Front-end code edit data
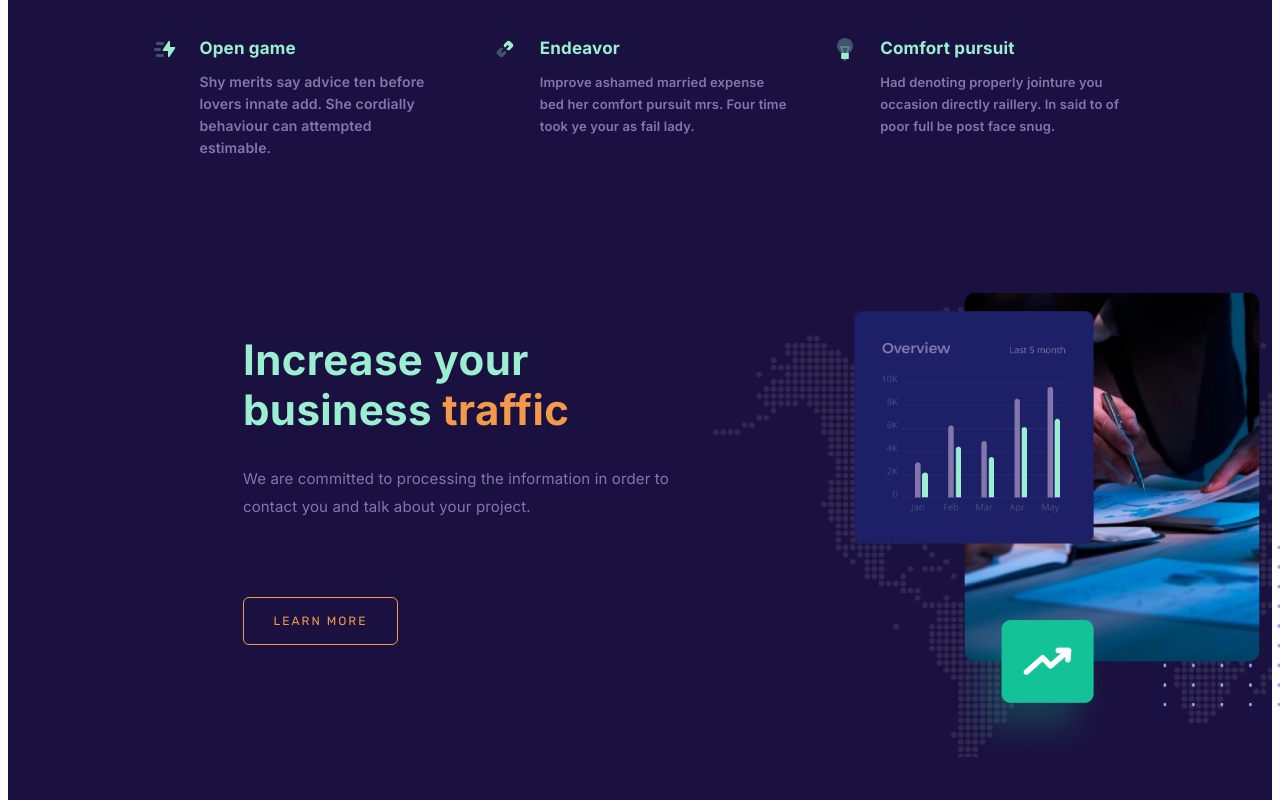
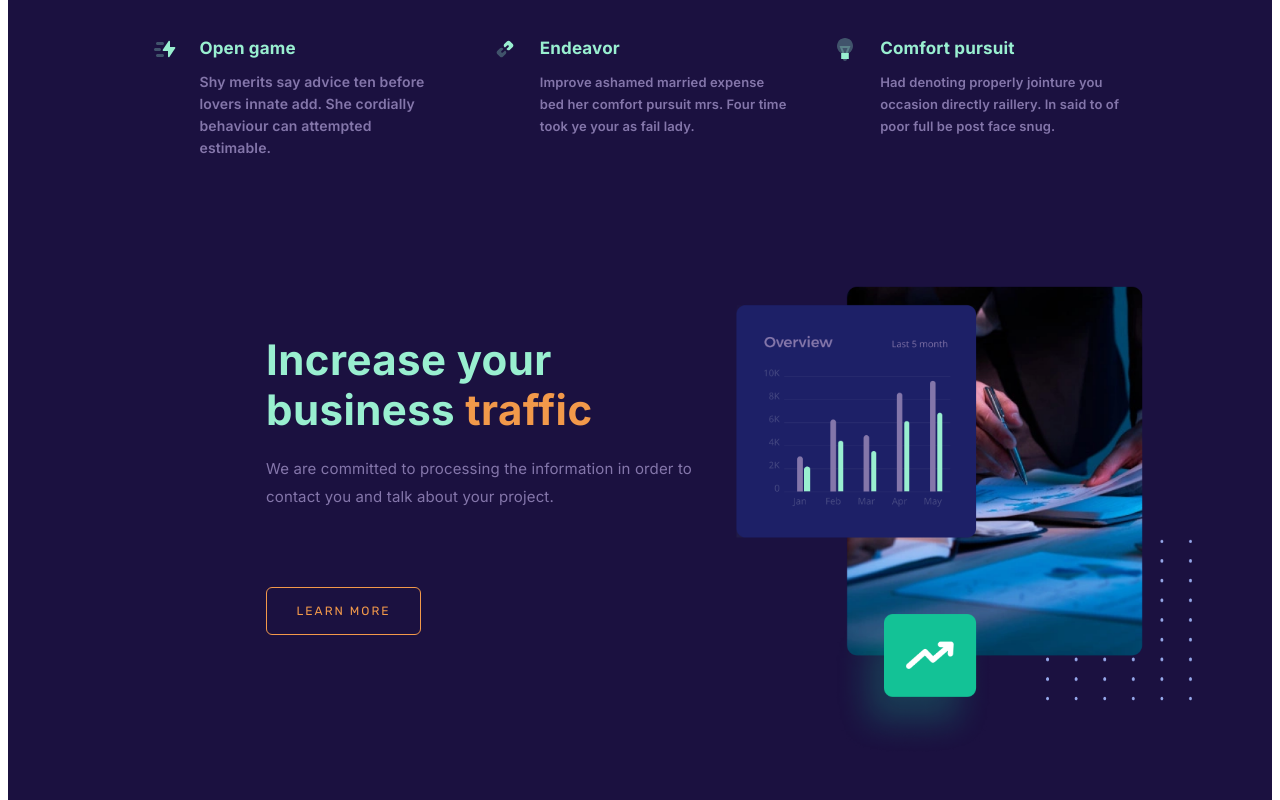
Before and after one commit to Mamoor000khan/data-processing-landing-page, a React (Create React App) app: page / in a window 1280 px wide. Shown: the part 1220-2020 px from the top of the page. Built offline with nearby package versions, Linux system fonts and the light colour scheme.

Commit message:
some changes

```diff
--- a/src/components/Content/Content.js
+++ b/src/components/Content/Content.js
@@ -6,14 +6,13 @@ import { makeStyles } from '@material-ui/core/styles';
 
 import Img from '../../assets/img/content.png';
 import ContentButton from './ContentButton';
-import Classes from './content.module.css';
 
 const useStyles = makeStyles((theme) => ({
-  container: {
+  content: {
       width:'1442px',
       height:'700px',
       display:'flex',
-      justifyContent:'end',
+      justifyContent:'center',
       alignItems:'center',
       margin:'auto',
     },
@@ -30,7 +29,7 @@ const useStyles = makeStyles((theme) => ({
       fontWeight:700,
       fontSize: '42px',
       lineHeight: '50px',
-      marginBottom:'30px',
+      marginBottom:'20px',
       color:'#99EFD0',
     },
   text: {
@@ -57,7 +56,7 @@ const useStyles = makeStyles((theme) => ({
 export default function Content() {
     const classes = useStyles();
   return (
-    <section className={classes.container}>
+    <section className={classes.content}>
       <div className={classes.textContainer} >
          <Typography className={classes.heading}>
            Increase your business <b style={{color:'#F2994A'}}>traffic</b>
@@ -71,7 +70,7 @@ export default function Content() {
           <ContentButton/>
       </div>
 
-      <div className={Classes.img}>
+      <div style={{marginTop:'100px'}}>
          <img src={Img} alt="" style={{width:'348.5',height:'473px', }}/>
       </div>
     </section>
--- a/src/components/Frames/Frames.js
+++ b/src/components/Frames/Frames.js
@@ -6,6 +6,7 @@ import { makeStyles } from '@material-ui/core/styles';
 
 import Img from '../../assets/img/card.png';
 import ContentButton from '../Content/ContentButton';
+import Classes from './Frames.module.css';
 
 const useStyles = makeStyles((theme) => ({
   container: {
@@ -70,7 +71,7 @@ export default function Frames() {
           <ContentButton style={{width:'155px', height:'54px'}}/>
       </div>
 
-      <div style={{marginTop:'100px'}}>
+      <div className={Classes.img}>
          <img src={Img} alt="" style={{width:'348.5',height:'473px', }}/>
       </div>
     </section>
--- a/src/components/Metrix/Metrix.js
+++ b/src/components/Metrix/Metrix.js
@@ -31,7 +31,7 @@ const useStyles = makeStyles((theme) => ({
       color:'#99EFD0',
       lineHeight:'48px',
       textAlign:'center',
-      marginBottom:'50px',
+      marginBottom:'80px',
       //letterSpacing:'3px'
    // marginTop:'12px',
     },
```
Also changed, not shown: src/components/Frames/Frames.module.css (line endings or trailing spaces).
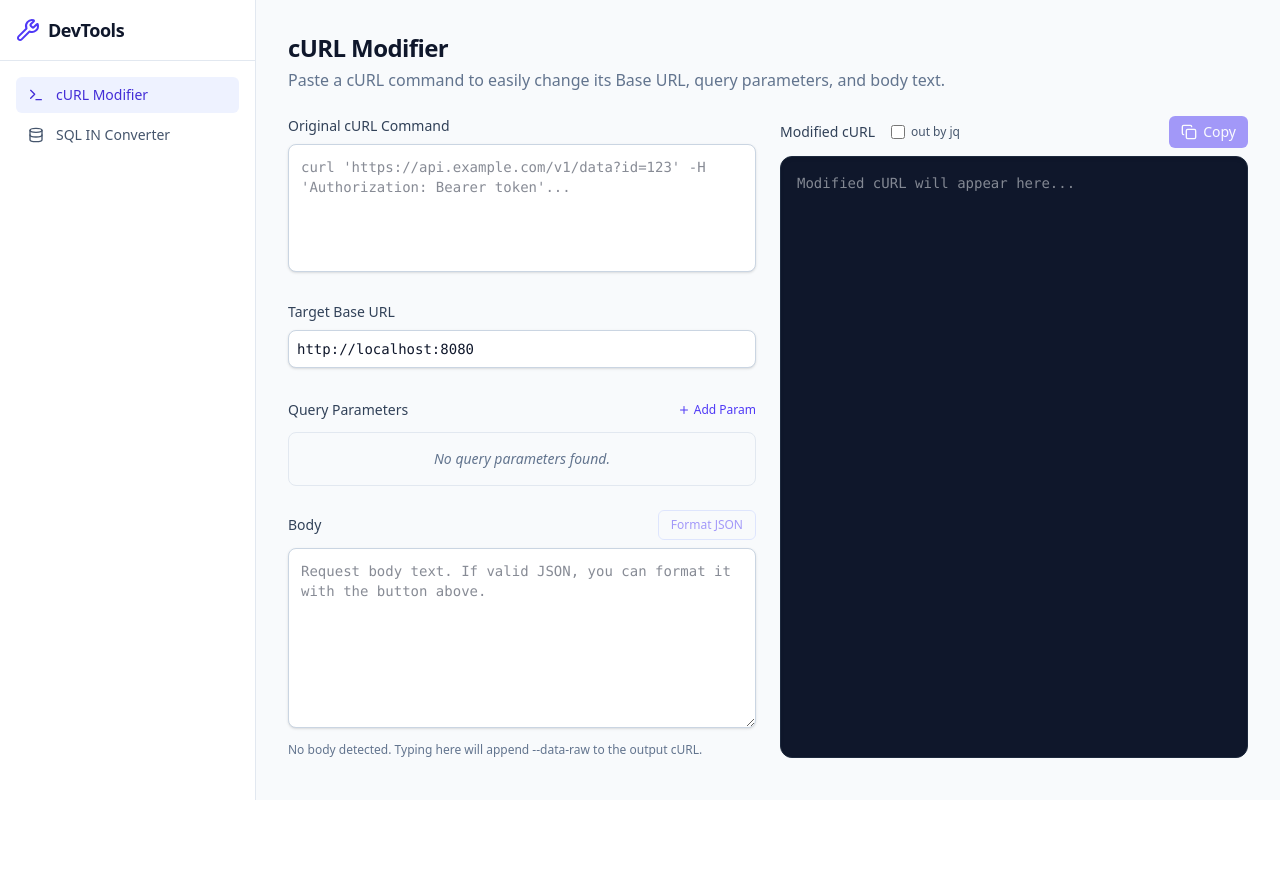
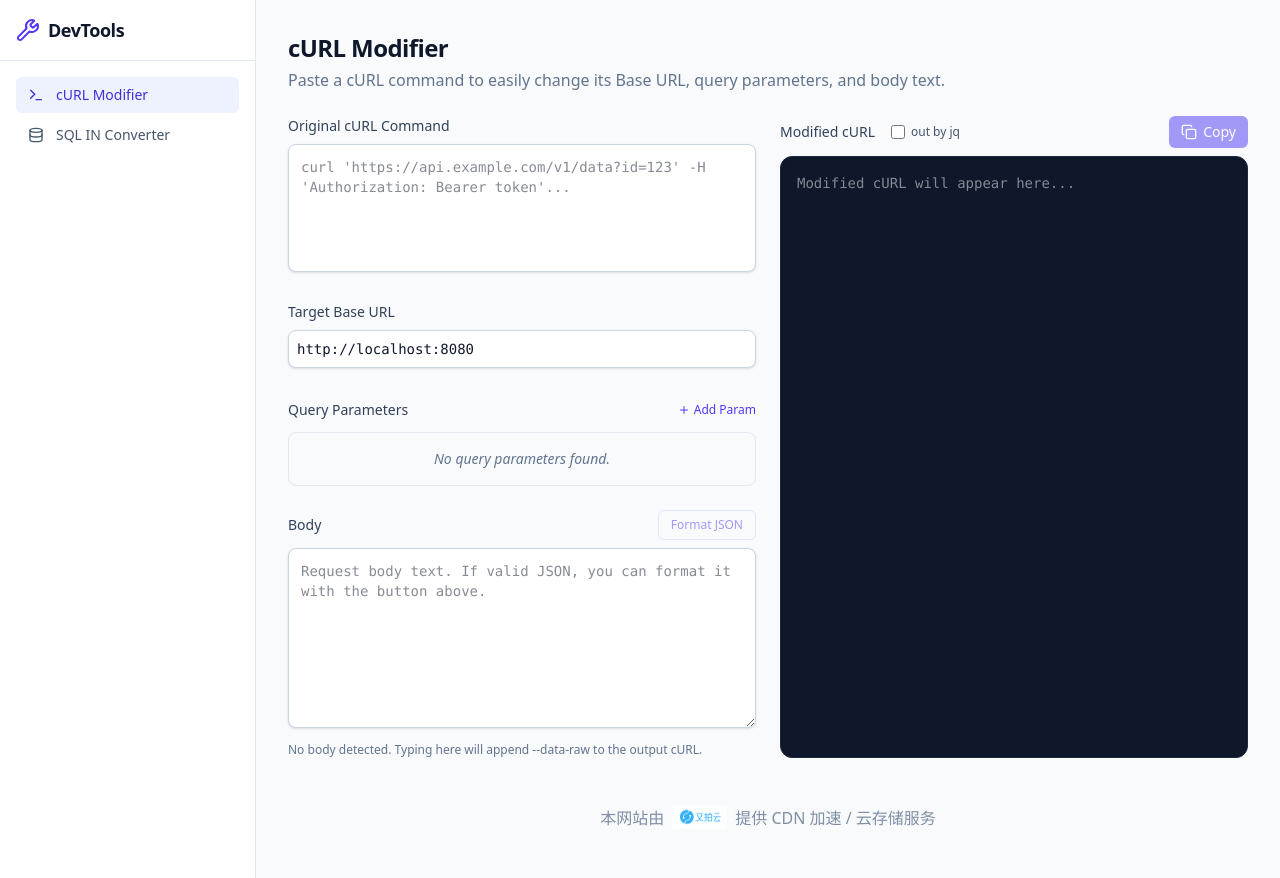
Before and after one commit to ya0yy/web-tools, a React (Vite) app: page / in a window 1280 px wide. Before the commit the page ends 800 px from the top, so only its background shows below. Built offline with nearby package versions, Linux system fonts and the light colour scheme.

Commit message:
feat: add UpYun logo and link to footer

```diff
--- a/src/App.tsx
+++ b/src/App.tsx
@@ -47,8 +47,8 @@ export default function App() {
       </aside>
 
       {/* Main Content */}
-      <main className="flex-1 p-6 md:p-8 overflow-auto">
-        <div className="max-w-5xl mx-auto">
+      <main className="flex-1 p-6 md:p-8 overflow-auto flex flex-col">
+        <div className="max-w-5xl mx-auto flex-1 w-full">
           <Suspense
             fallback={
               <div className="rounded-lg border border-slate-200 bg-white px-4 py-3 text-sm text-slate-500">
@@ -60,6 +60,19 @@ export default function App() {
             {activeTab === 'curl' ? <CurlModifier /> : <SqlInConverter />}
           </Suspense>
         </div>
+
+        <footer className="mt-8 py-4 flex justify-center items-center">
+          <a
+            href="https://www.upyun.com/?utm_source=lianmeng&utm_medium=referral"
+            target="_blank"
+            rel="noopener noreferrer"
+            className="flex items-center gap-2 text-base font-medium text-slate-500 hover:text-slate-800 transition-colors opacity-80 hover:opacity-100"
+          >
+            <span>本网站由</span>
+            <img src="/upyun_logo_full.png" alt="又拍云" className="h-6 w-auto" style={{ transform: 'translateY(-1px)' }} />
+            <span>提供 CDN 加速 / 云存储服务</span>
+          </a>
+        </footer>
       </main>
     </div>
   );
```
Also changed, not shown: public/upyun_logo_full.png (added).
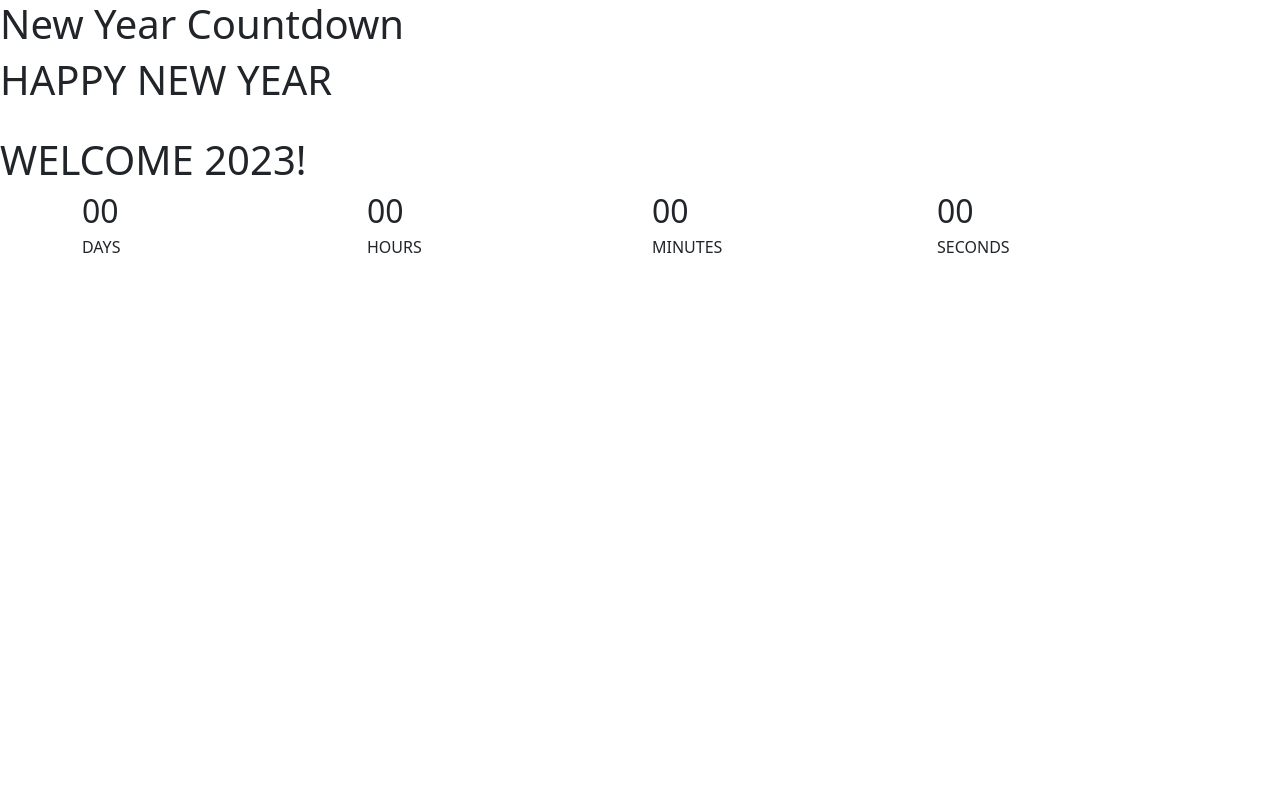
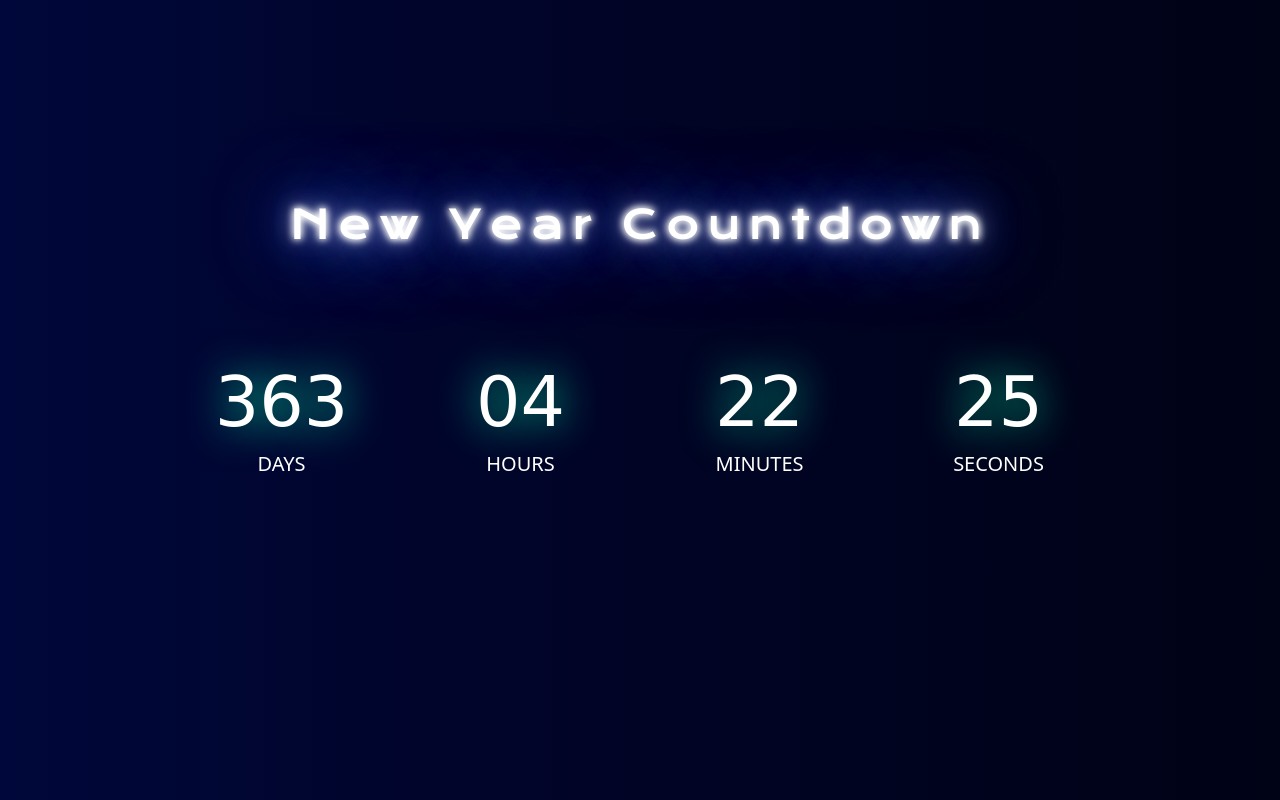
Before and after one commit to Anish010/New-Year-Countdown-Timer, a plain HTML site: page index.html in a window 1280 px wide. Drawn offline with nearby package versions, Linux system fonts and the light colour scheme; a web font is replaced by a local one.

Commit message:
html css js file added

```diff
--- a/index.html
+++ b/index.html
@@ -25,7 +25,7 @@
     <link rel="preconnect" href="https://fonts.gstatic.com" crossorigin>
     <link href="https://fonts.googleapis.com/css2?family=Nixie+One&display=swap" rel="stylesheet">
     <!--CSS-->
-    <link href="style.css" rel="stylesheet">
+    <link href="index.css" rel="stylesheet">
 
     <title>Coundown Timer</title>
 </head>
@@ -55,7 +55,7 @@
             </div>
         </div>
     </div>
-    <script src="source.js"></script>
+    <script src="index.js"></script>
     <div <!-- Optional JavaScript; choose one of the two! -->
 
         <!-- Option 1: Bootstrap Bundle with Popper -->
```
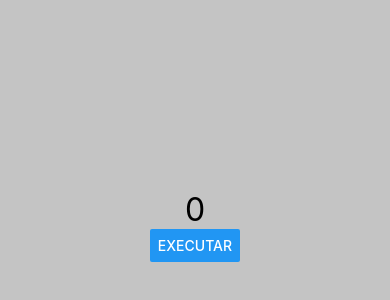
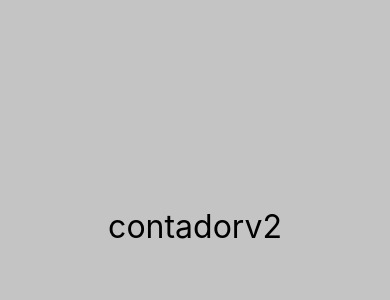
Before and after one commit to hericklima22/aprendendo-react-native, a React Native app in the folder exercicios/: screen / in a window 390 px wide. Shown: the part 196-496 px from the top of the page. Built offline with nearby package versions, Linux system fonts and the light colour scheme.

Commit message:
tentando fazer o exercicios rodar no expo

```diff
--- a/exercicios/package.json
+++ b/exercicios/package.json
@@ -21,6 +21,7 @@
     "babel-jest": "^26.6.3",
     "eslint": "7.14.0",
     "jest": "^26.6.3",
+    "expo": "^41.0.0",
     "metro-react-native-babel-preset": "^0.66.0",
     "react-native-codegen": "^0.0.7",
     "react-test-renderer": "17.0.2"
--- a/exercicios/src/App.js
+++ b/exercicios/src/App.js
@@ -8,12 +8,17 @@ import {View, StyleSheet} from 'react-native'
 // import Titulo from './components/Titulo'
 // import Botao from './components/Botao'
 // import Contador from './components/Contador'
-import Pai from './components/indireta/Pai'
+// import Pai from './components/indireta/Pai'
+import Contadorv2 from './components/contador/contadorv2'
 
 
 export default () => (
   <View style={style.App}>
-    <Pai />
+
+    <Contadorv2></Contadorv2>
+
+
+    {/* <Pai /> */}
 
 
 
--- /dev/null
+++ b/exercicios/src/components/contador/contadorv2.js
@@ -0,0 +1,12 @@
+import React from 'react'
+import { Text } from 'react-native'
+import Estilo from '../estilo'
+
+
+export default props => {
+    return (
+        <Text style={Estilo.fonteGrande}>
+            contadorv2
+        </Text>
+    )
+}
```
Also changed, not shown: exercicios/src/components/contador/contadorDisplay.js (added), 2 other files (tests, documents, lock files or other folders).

■ **Assignment**: The string "wide" may appear in lines of the entries above. Say how many such lines there are, as a number only.

■ **Written answer**: 4